TASK TO COMPLETE = Select and reproduce each line of the listing below that bears the string "return".

INPUT MATERIAL =
^^^^^^^^

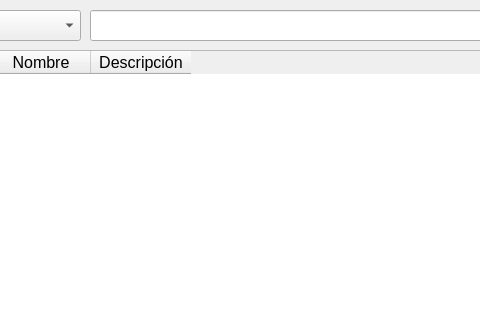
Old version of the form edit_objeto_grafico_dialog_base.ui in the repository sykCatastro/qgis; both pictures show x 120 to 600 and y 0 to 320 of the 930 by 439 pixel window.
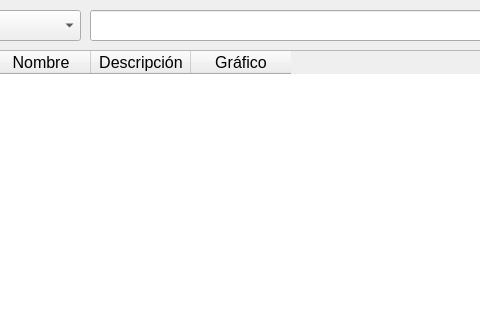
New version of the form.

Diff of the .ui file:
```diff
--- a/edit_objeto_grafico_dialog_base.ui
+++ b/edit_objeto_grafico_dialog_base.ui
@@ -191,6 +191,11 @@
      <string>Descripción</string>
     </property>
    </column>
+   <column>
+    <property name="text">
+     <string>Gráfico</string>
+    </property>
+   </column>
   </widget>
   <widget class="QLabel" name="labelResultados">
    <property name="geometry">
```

^^^^^^^^

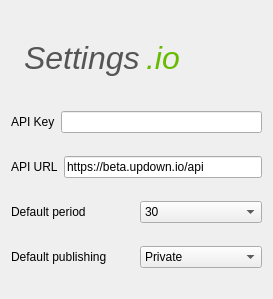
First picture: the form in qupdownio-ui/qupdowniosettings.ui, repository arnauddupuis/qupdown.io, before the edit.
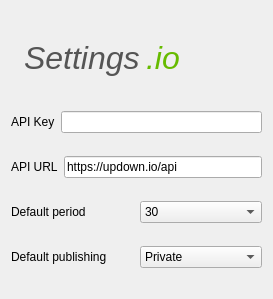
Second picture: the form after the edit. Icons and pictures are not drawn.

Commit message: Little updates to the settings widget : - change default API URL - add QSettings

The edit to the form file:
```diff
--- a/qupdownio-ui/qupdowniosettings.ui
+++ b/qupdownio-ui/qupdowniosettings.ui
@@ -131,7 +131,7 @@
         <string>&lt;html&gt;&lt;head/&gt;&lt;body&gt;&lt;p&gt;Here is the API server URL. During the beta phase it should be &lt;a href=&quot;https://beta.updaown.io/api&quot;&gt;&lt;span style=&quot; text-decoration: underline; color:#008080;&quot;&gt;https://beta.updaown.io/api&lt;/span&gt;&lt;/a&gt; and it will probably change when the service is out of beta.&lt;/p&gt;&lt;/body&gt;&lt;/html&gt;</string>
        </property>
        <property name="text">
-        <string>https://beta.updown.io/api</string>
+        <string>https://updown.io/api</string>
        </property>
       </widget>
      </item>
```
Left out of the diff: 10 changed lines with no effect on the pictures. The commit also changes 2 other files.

^^^^^^^^

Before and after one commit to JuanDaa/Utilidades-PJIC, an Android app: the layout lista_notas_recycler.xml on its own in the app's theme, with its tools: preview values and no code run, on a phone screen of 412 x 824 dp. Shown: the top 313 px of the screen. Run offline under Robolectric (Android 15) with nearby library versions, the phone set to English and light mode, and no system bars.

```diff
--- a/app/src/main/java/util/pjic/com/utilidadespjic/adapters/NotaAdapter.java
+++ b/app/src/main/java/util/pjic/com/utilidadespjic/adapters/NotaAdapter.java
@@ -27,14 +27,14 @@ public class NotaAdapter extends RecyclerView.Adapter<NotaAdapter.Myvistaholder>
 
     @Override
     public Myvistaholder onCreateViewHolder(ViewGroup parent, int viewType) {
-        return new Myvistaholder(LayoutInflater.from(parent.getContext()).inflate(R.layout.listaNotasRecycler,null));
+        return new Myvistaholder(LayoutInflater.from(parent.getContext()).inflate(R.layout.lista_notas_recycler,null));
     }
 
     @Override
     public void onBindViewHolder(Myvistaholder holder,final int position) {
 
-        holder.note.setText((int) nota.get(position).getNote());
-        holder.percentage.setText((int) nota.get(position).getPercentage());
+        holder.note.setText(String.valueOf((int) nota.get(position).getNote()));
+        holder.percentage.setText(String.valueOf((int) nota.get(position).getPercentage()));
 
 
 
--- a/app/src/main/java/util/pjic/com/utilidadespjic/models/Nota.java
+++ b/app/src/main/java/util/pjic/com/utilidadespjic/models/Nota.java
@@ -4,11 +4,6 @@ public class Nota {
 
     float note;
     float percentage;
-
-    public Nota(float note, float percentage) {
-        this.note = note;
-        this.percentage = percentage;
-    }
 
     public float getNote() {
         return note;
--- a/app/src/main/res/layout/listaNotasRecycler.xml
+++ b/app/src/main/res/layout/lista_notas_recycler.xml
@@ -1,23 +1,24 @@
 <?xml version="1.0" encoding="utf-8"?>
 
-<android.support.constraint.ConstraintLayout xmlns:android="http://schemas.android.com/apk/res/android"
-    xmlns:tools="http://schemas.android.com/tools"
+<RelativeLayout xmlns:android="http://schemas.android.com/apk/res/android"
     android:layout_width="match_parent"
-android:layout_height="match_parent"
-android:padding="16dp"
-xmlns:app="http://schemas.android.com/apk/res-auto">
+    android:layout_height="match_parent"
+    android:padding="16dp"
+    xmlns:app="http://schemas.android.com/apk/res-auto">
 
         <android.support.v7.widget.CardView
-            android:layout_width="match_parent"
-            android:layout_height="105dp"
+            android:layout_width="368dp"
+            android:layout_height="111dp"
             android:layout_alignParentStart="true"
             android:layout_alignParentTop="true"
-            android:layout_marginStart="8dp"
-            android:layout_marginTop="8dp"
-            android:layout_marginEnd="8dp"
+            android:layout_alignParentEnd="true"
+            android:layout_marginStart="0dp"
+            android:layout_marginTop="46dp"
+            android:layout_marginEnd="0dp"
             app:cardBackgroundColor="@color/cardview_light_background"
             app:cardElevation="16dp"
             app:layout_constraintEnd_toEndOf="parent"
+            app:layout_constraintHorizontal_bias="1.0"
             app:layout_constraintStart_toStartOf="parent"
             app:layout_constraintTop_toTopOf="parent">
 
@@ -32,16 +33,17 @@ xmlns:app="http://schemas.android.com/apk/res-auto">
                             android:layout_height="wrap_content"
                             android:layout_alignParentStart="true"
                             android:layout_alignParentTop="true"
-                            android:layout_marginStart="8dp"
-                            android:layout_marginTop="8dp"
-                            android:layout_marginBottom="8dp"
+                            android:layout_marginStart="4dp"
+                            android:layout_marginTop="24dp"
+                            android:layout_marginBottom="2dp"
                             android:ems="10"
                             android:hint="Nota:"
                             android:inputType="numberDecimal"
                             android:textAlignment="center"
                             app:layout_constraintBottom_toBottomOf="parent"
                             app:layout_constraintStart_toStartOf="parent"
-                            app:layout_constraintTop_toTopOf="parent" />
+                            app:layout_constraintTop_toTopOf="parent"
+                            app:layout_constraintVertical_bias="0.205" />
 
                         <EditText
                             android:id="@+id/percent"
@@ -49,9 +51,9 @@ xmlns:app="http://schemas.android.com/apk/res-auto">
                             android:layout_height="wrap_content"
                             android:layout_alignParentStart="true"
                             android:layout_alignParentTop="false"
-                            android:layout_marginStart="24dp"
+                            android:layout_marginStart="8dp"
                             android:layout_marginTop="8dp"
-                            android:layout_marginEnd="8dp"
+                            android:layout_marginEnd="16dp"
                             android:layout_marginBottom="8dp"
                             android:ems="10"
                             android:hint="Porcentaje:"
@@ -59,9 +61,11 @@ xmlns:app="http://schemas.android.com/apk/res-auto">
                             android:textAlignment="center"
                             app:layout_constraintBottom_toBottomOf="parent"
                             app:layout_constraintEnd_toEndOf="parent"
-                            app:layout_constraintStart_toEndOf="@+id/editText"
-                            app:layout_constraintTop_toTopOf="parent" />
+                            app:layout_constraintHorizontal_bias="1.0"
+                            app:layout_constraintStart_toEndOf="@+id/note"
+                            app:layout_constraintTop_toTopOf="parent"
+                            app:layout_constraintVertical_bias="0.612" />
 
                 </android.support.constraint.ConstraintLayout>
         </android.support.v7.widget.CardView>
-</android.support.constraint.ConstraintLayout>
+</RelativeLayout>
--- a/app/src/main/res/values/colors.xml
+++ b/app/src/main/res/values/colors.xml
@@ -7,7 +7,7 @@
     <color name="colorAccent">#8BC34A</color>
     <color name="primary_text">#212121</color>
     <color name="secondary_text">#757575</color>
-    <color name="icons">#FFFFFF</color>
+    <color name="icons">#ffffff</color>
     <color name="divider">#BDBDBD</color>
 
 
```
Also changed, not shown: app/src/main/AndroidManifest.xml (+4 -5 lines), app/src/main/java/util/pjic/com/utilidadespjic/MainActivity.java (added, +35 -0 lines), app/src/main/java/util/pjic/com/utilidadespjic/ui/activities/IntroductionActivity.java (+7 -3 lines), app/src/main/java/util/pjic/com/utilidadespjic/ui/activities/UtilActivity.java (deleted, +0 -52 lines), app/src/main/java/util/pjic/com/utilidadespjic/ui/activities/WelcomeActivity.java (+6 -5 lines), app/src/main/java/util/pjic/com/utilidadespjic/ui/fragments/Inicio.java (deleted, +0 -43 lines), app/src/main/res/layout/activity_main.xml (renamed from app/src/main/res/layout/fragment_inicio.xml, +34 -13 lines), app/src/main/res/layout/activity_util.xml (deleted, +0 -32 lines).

^^^^^^^^

EXERCISE SOLUTION =
-        return new Myvistaholder(LayoutInflater.from(parent.getContext()).inflate(R.layout.listaNotasRecycler,null));
+        return new Myvistaholder(LayoutInflater.from(parent.getContext()).inflate(R.layout.lista_notas_recycler,null));
         return note;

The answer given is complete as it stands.